This is how I am looking at/writing about/thinking of my topic for my Computers and Writing presentation. I am blogging a process here.
Since the topic is one which has been of interest to me for a while, I have multiple articles already noted or written on this blog (identified with a TCE: at the beginning). These are articles which are pertinent to where I am going/want to go with the paper.
Articles which are relevant to my Computers and Writing topic:
College for the Underclass
This is a blog post written by a member of the underclass about how she went to college, what she expected from it, and how she veered significantly off the expected path and became a college professor.

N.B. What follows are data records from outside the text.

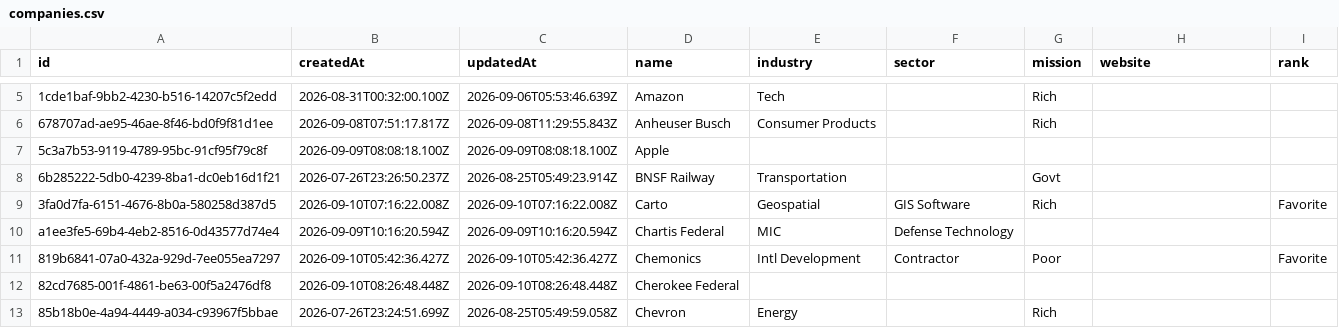
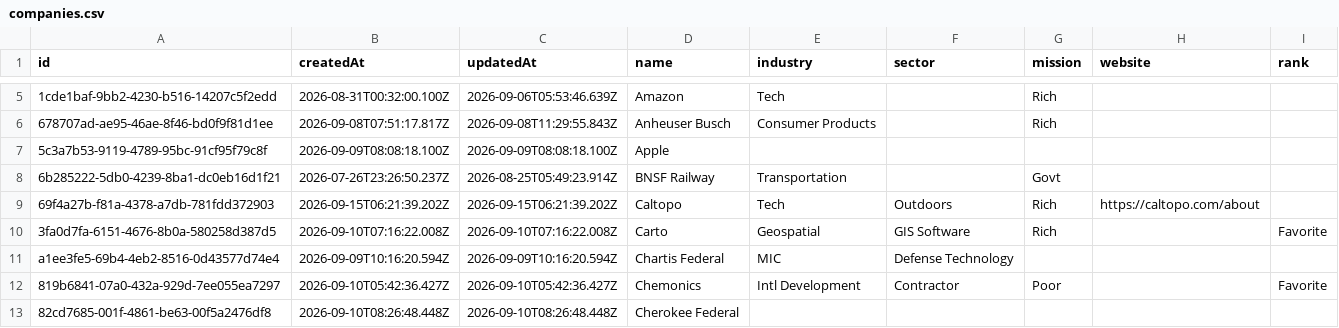
Before and after one commit to geo-theo/job-application-tracker, a CSV file: db/companies.csv, drawn as a sheet; only a part is shown, gaps mark what is left out; the shorter side is filled out with more unchanged rows; the diff names each change by its address in the sheet, - before the commit and + after, or states it on an @@ line.

```diff
--- a/db/companies.csv
+++ b/db/companies.csv
+row 9: 69f4a27b-f81a-4378-a7db-781fdd372903 | 2026-09-15T06:21:39.202Z | 2026-09-15T06:21:39.202Z | Caltopo | Tech | Outdoors | Rich | https://caltopo.com/about
```
Also changed, not shown: db/jobs.csv, 2 other files.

It is well worth reading, especially if you have no personal experience with being an early person in your family to go to college.
TCE: Rethinking the Value of a College Degree is a post worth looking at, especially in light of the above article, which emphasizes that low SES and underclass students are coming to college to get better jobs.
TCE: An informal discussion of how computer use can be made accessible, particularly for students who are from a low socioeconomic background.
TCE: Notes on student retention
Student retention is an important concept for all college students, but it is especially important when talking about low socioeconomic status students.
TCE: Bad News for Community Colleges and the students that attend them.
This is especially important to look at since many low SES students go to community colleges, because they are near home and are less expensive than other colleges.
Study into relationship between physical environment and pupils’ attainment and behavioroffers something to think about.
The report’s chief author, Katy Owen, says she found that urban decay could “easily impact upon pupils and their teachers”. She says: “They may demonstrate poor behaviour in the classroom, have low self-esteem, little appetite for educational attainment and have little cultural or social capital to draw on. Their teachers may become disillusioned and frustrated with their limited ability to teach in a community where crime and incivility is rife.”